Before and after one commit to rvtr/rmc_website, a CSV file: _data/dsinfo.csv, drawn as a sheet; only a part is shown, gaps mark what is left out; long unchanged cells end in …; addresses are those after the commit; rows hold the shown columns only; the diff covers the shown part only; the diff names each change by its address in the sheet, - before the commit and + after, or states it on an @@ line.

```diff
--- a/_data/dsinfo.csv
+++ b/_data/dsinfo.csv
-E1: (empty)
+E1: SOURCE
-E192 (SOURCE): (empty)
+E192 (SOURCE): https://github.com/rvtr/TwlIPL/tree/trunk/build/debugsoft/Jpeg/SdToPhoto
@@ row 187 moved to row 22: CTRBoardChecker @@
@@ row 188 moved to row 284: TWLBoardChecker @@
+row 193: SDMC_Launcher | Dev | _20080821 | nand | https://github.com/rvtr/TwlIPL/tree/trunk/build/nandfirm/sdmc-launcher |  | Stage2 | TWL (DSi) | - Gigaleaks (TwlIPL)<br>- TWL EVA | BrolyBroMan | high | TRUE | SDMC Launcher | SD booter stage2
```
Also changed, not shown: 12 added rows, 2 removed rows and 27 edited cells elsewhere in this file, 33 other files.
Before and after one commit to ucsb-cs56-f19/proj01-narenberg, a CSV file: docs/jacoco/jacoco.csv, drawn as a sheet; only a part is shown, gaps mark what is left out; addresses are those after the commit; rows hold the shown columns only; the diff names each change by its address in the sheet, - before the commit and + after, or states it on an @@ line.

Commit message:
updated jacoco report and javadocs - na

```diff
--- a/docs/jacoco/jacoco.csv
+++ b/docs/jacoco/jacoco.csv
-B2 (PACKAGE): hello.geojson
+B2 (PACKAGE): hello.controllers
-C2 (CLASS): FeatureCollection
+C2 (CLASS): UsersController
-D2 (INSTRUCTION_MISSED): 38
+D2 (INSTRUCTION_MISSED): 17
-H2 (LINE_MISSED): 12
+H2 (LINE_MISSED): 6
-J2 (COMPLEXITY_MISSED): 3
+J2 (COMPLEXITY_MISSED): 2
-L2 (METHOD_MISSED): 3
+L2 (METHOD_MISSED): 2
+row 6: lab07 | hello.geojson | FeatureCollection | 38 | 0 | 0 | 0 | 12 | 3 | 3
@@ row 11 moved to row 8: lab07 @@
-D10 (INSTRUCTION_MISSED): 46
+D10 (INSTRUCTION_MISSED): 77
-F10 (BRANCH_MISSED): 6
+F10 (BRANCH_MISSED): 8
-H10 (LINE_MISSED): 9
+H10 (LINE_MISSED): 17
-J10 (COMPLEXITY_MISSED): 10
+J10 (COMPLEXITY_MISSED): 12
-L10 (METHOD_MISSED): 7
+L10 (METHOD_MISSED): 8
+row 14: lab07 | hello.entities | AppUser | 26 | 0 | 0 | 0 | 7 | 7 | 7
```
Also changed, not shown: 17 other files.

----

--- What is needed ---
Copy out the entries above without altering a single character.

--- Response ---
Before and after one commit to rvtr/rmc_website, a CSV file: _data/dsinfo.csv, drawn as a sheet; only a part is shown, gaps mark what is left out; long unchanged cells end in …; addresses are those after the commit; rows hold the shown columns only; the diff covers the shown part only; the diff names each change by its address in the sheet, - before the commit and + after, or states it on an @@ line.

```diff
--- a/_data/dsinfo.csv
+++ b/_data/dsinfo.csv
-E1: (empty)
+E1: SOURCE
-E192 (SOURCE): (empty)
+E192 (SOURCE): https://github.com/rvtr/TwlIPL/tree/trunk/build/debugsoft/Jpeg/SdToPhoto
@@ row 187 moved to row 22: CTRBoardChecker @@
@@ row 188 moved to row 284: TWLBoardChecker @@
+row 193: SDMC_Launcher | Dev | _20080821 | nand | https://github.com/rvtr/TwlIPL/tree/trunk/build/nandfirm/sdmc-launcher |  | Stage2 | TWL (DSi) | - Gigaleaks (TwlIPL)<br>- TWL EVA | BrolyBroMan | high | TRUE | SDMC Launcher | SD booter stage2
```
Also changed, not shown: 12 added rows, 2 removed rows and 27 edited cells elsewhere in this file, 33 other files.
Before and after one commit to ucsb-cs56-f19/proj01-narenberg, a CSV file: docs/jacoco/jacoco.csv, drawn as a sheet; only a part is shown, gaps mark what is left out; addresses are those after the commit; rows hold the shown columns only; the diff names each change by its address in the sheet, - before the commit and + after, or states it on an @@ line.

Commit message:
updated jacoco report and javadocs - na

```diff
--- a/docs/jacoco/jacoco.csv
+++ b/docs/jacoco/jacoco.csv
-B2 (PACKAGE): hello.geojson
+B2 (PACKAGE): hello.controllers
-C2 (CLASS): FeatureCollection
+C2 (CLASS): UsersController
-D2 (INSTRUCTION_MISSED): 38
+D2 (INSTRUCTION_MISSED): 17
-H2 (LINE_MISSED): 12
+H2 (LINE_MISSED): 6
-J2 (COMPLEXITY_MISSED): 3
+J2 (COMPLEXITY_MISSED): 2
-L2 (METHOD_MISSED): 3
+L2 (METHOD_MISSED): 2
+row 6: lab07 | hello.geojson | FeatureCollection | 38 | 0 | 0 | 0 | 12 | 3 | 3
@@ row 11 moved to row 8: lab07 @@
-D10 (INSTRUCTION_MISSED): 46
+D10 (INSTRUCTION_MISSED): 77
-F10 (BRANCH_MISSED): 6
+F10 (BRANCH_MISSED): 8
-H10 (LINE_MISSED): 9
+H10 (LINE_MISSED): 17
-J10 (COMPLEXITY_MISSED): 10
+J10 (COMPLEXITY_MISSED): 12
-L10 (METHOD_MISSED): 7
+L10 (METHOD_MISSED): 8
+row 14: lab07 | hello.entities | AppUser | 26 | 0 | 0 | 0 | 7 | 7 | 7
```
Also changed, not shown: 17 other files.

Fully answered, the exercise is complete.